● **Exercise objective**:
Search the records for the word "layout". Copy every line where it appears.

● **Items from a data source**:
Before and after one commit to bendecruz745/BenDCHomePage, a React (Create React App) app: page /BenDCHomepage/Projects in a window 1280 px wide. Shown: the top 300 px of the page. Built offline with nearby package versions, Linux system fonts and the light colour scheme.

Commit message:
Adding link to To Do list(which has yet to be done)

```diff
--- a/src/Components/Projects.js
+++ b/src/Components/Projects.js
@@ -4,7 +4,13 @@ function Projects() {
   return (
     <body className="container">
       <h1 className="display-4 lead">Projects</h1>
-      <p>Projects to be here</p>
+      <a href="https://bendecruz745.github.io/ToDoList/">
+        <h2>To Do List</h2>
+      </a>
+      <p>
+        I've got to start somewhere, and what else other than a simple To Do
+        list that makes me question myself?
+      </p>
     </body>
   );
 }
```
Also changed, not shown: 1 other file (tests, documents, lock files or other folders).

--

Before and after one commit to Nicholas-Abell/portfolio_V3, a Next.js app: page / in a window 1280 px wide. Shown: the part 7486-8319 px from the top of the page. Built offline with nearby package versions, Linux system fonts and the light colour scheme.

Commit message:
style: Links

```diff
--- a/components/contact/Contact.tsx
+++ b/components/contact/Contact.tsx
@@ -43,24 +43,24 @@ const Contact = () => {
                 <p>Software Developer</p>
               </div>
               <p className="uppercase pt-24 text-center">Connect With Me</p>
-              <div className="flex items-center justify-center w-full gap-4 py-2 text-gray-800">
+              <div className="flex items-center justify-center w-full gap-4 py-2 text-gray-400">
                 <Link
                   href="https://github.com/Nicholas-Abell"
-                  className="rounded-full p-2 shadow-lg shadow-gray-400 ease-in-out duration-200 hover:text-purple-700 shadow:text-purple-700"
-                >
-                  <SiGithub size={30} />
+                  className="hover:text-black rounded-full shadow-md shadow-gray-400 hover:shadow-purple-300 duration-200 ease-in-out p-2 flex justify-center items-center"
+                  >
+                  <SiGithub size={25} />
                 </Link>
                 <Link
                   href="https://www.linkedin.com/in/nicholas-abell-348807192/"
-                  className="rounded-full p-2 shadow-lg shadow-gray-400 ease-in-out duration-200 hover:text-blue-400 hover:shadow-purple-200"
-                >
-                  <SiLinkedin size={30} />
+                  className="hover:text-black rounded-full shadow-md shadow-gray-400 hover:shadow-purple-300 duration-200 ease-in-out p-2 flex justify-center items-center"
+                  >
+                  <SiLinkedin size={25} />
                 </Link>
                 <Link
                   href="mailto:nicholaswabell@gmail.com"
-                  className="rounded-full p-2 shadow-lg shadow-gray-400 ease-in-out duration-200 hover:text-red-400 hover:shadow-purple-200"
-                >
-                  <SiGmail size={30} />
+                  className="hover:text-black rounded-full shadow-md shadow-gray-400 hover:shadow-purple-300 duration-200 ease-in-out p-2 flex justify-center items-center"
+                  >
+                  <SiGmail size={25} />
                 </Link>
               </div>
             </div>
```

...

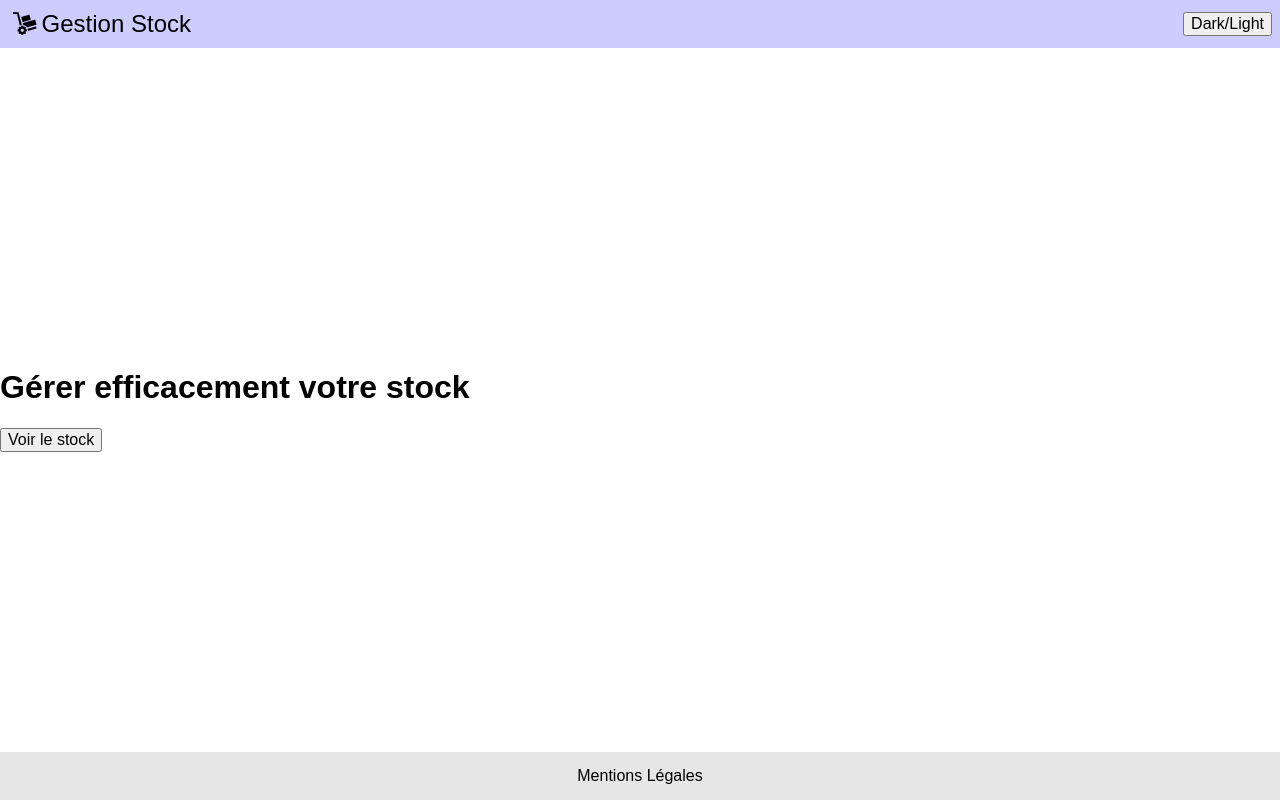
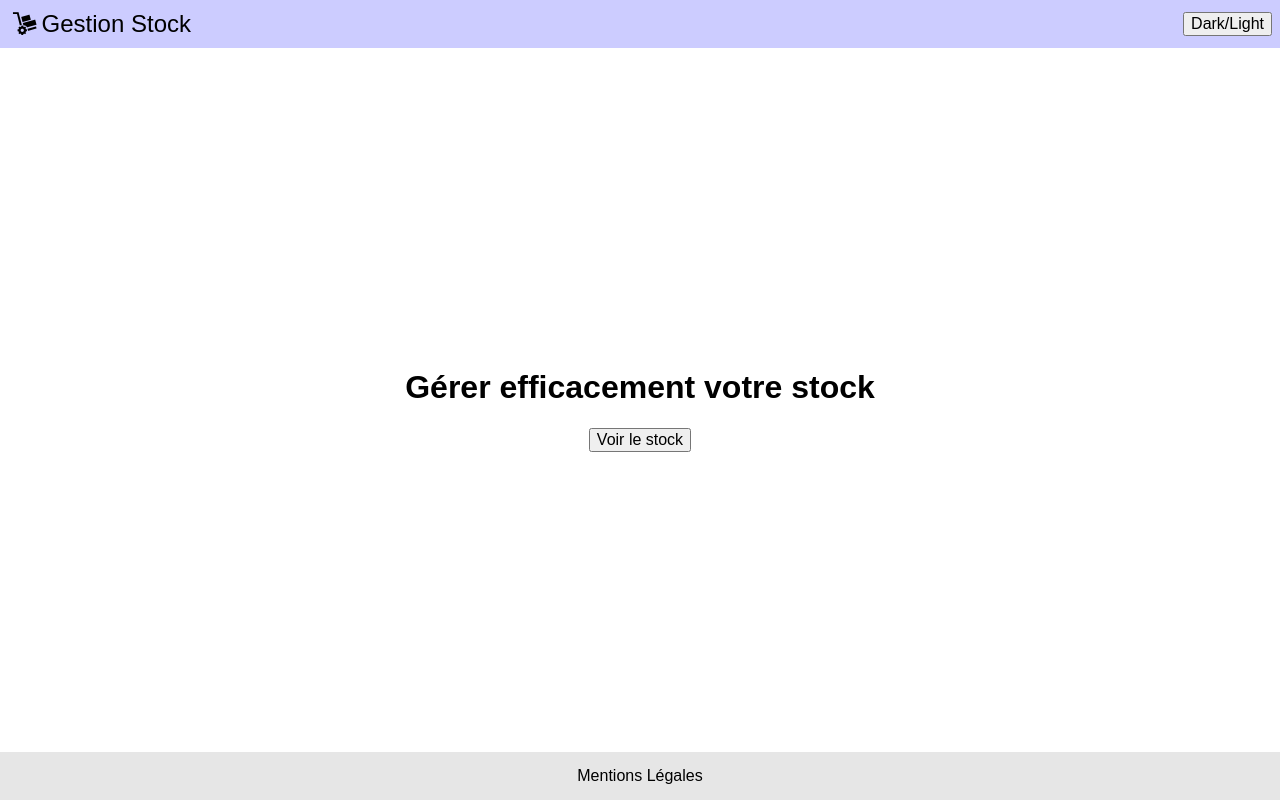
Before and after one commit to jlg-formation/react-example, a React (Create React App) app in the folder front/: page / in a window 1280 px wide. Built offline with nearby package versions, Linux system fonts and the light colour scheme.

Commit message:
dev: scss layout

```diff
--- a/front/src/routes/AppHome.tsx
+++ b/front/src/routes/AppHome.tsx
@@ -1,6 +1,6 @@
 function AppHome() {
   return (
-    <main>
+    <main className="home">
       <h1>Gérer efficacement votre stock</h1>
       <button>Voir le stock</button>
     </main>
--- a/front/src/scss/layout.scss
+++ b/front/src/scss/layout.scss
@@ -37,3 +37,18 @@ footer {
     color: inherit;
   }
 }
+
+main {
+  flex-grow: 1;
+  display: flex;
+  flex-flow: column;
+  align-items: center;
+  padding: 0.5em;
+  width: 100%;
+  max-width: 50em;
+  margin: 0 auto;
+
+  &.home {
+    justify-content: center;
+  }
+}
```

● **Solved exercise**:
dev: scss layout
--- a/front/src/scss/layout.scss
+++ b/front/src/scss/layout.scss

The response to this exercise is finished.